As drought looms across the province, the need to conserve water is becoming increasingly critical – not only for our sake, but for the sake of the wild animals we share it with.
“Hot, dry conditions are a reminder of just how essential a resource water is - for us and for wildlife,” says Meghann Cant, animal welfare educator for the BC SPCA. “We all depend on healthy water ecosystems.”
Keeping our water ecosystems healthy means, in part, reducing our water consumption. Unfortunately, here in British Columbia, we tend to use much more water than we need to – about 80 litres more per person per day than the Canadian average, in fact. “We only drink about 3 per cent of the water we use,” says Cant. “The rest washes our cars, waters our gardens, or simply flushes or drains away.”
So how can we minimize our impact? Cant suggests some simple ways we can help save water and, ultimately, wildlife:
Turn off the tap. Only turn the tap on for brief periods while brushing your teeth or doing the dishes. Not letting the tap run can save up to 20 litres of water a minute, which translates into savings of hundreds of litres a year.
Another tap-related tip? Wash produce over a container and use the water for your household plants.
Lose the leaks. Repair any leaky faucets right away. A tap leaking one drop of water a second can waste more than 25 litres a day. Over a year, that means losing the equivalent of about 70 baths.
Bathroom blues. Did you know about 65 per cent of all indoor water use occurs in the bathroom? To make a difference here, take short showers instead of baths. Try flushing the toilet less often, too.
If you can, replace old fixtures with new water-efficient ones. A low-flow showerhead, for instance, can cut water flow in half, while a low-flow or dual-flush toilet can save the average family more than 25,000 litres of water a year.
Goodbye, green grass! When adhering to local watering restrictions, be careful not to overwater during your allotted timeslot and water only at night. Half of the water used on lawns is lost to evaporation or runoff due to overwatering. And remember: a brown lawn is actually just dormant, not dead!
Car troubles. Use a bucket of soapy water to wash your car. The average garden hose uses up to 20 litres of water a minute, so rinse with a spring-loaded nozzle instead. Better still, go to a car wash that filters and recycles water, rather than having it just drain away.
“Getting in the habit of using less water now means we will be better prepared for future water shortages,” says Cant. For every glass of water we save, we have to take and treat one less glass from the environment – leaving more for wildlife, too.
Photo credits: frog - Tyson Harrison; heron - Jeff Ilutowicz

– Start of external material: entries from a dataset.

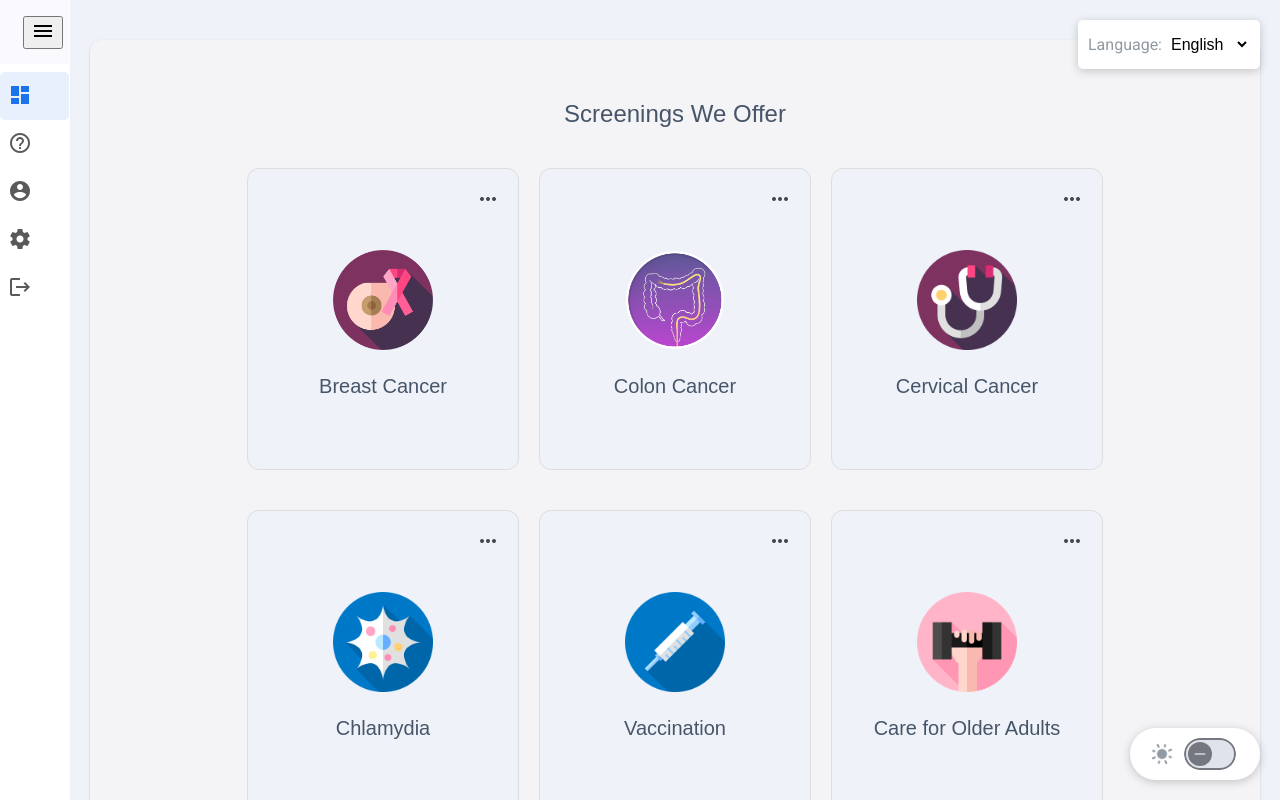
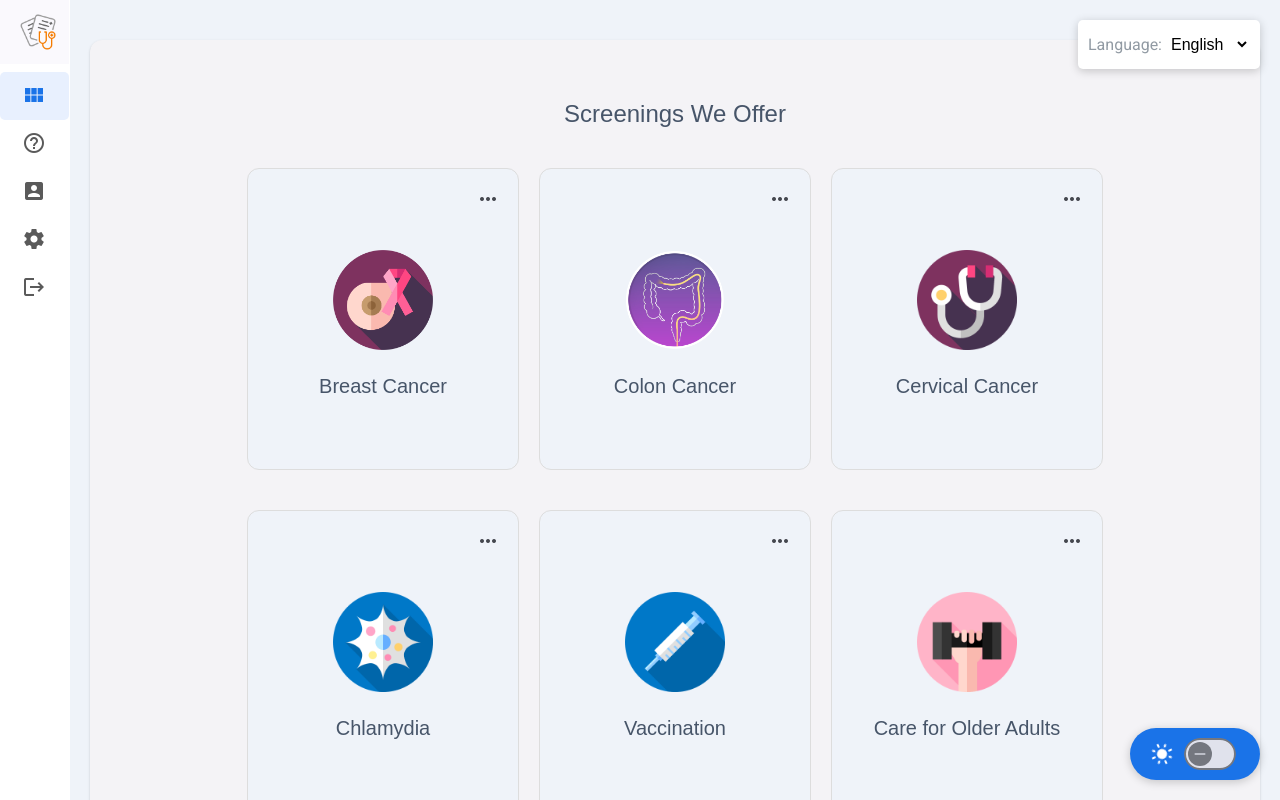
Before and after one commit to parthp0728/Arcee-Health-Latest1, an Angular app: page /home in a window 1280 px wide. Both pictures are taken after a click on the button "close". Built offline with nearby package versions, Linux system fonts and the light colour scheme.

Commit message:
side bar

```diff
--- a/src/app/app.component.scss
+++ b/src/app/app.component.scss
@@ -8,7 +8,7 @@
   bottom: 20px;
   right: 20px;
   z-index: 1000;
-  background-color: var(--container-background-color); /* Background based on the theme */
+  background-color: var(--button-background-color); /* Background based on the theme */
   border-radius: 50px;
   padding: 10px 20px;
   box-shadow: 0 2px 10px rgba(0, 0, 0, 0.2);
@@ -19,6 +19,7 @@ mat-icon {
   margin-right: 10px; /* Space between the icon and the slider */
   font-size: 24px;
   cursor: pointer;
+  color: #ffffff;
   animation: rotateIcon 5s linear infinite; /* Rotating animation */
 }
 
--- a/src/app/main-layout/main-layout.component.html
+++ b/src/app/main-layout/main-layout.component.html
@@ -1,4 +1,8 @@
 <mat-sidenav-container class="sidenav-container">
+ <mat-sidenav-container class="sidenav-container">
+    <!-- Sidebar and main content go here -->
+ </mat-sidenav-container>
+
   <mat-sidenav
     #sidenav
     mode="side"
@@ -12,13 +16,20 @@
           src="assets/img/logo.png"
           alt="Logo"
           class="logo"
-          *ngIf="isSidebarOpened"
         />
         <div *ngIf="isSidebarOpened"><b>Arcee Health</b></div>
       </div>
-      <button mat-icon-button (click)="toggleSidebar()">
+      <button *ngIf="isSidebarOpened" mat-icon-button (click)="toggleSidebar()">
         <mat-icon>{{ isSidebarOpened ? 'close' : 'menu' }}</mat-icon>
-      </button>
+     </button>
+     <!-- Logo Button for Collapsed State -->
+      <img
+      *ngIf="!isSidebarOpened"
+      src="assets/img/logo.png"
+      alt="Logo"
+      class="logo-collapsed"
+      (click)="toggleSidebar()"
+      />
     </mat-toolbar>
 
     <!-- Navigation List -->
@@ -28,7 +39,7 @@
         routerLinkActive="active-link"
         class="nav-item"
       >
-        <mat-icon>dashboard</mat-icon>
+        <mat-icon>view_module</mat-icon>
         <span *ngIf="isSidebarOpened">Screenings</span>
       </mat-list-item>
 
@@ -46,7 +57,7 @@
         routerLinkActive="active-link"
         class="nav-item"
       >
-        <mat-icon>account_circle</mat-icon>
+        <mat-icon>account_box</mat-icon>
         <span *ngIf="isSidebarOpened">Profile</span>
       </mat-list-item>
 
@@ -70,7 +81,7 @@
     </mat-nav-list>
   </mat-sidenav>
 
-  <mat-sidenav-content>
+  <mat-sidenav-content [ngClass]="{ 'content-expanded': isSidebarOpened, 'content-collapsed': !isSidebarOpened }">
     <div class="content-header">
       <button mat-icon-button class="toggle-sidebar-btn" *ngIf="!isSidebarOpened" (click)="toggleSidebar()">
         <mat-icon>menu</mat-icon>
--- a/src/app/main-layout/main-layout.component.scss
+++ b/src/app/main-layout/main-layout.component.scss
@@ -48,6 +48,7 @@ mat-list-item {
 
   .mat-icon {
     margin-right: 16px;
+    margin-left: 14px;
     color: #5a5a5a;
     font-size: 24px;
     vertical-align: -5px;
@@ -96,7 +97,14 @@ mat-list-item {
   padding: 20px;
   background-color: var(--main-background-color);
   transition: margin-left 0.3s ease;
-  margin-left: 70px !important;
+}
+
+.content-expanded {
+  margin-left: 250px !important; // Adjust margin for open sidebar
+}
+
+.content-collapsed {
+  margin-left: 70px !important; // Adjust margin for collapsed sidebar
 }
 
 /* For sidebar toggle button when collapsed */
@@ -148,3 +156,35 @@ mat-list-item {
       }
   }
 }
+
+.logo-collapsed {
+   height: 40px;
+   margin-left: -5px;
+   margin-right: 5px;
+   cursor: pointer;
+}
+
+.top-toolbar {
+  display: flex;
+  justify-content: space-between;
+  background-color: var(--main-background-color);
+  padding: 0 20px;
+  height: 64px;
+  .toolbar-left {
+     display: flex;
+     align-items: center;
+  }
+  .toolbar-right {
+     display: flex;
+     align-items: center;
+  }
+  .language-select {
+     width: 150px;
+     margin-right: 20px;
+  }
+  .profile-image {
+     width: 36px;
+     height: 36px;
+     border-radius: 50%;
+  }
+}
--- a/src/app/main-layout/main-layout.component.ts
+++ b/src/app/main-layout/main-layout.component.ts
@@ -9,6 +9,11 @@ import { MatSidenavContent } from '@angular/material/sidenav';
 import { MatSidenav } from '@angular/material/sidenav';
 import { MatNavList } from '@angular/material/list';
 import { CommonModule } from '@angular/common';
+import { MatFormField } from '@angular/material/form-field';
+import { MatSelect } from '@angular/material/select';
+import { MatOption } from '@angular/material/select';
+import { MatMenuTrigger } from '@angular/material/menu';
+import { MatMenu } from '@angular/material/menu';
 
 @Component({
   selector: 'app-main-layout',
@@ -25,13 +30,23 @@ import { CommonModule } from '@angular/common';
     MatSidenav,
     MatNavList,
     RouterModule,
-    CommonModule
+    CommonModule,
+    MatFormField,
+    MatSelect,
+    MatOption,
+    MatMenuTrigger,
+    MatMenu
   ]
 })
 export class MainLayoutComponent {
   translations: any = {}; // Store the translations
   @ViewChild('sidenav') sidenav!: MatSidenav;
   isSidebarOpened: boolean = true;
+  selectedLanguage: string = 'en';
+   languages = [
+      { code: 'en', label: 'English' },
+      { code: 'es', label: 'Spanish' }
+   ];
 
   constructor(private router: Router) {}
 
@@ -44,4 +59,14 @@ export class MainLayoutComponent {
     this.isSidebarOpened = !this.isSidebarOpened;
     setTimeout(() => this.sidenav.toggle(), 0);
   }
+
+  onLanguageChange(event: any) {
+    const languageCode = event.value;
+    console.log(`Language changed to: ${languageCode}`);
+    // Add logic to change language here
+ }
+
+ navigateTo(path: string) {
+    this.router.navigate([path]);
+ }
 }
```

The British Columbia Society for the Prevention of Cruelty to Animals is a not-for-profit organization reliant on public donations. Our mission is to protect and enhance the quality of life for domestic, farm and wild animals in B.C.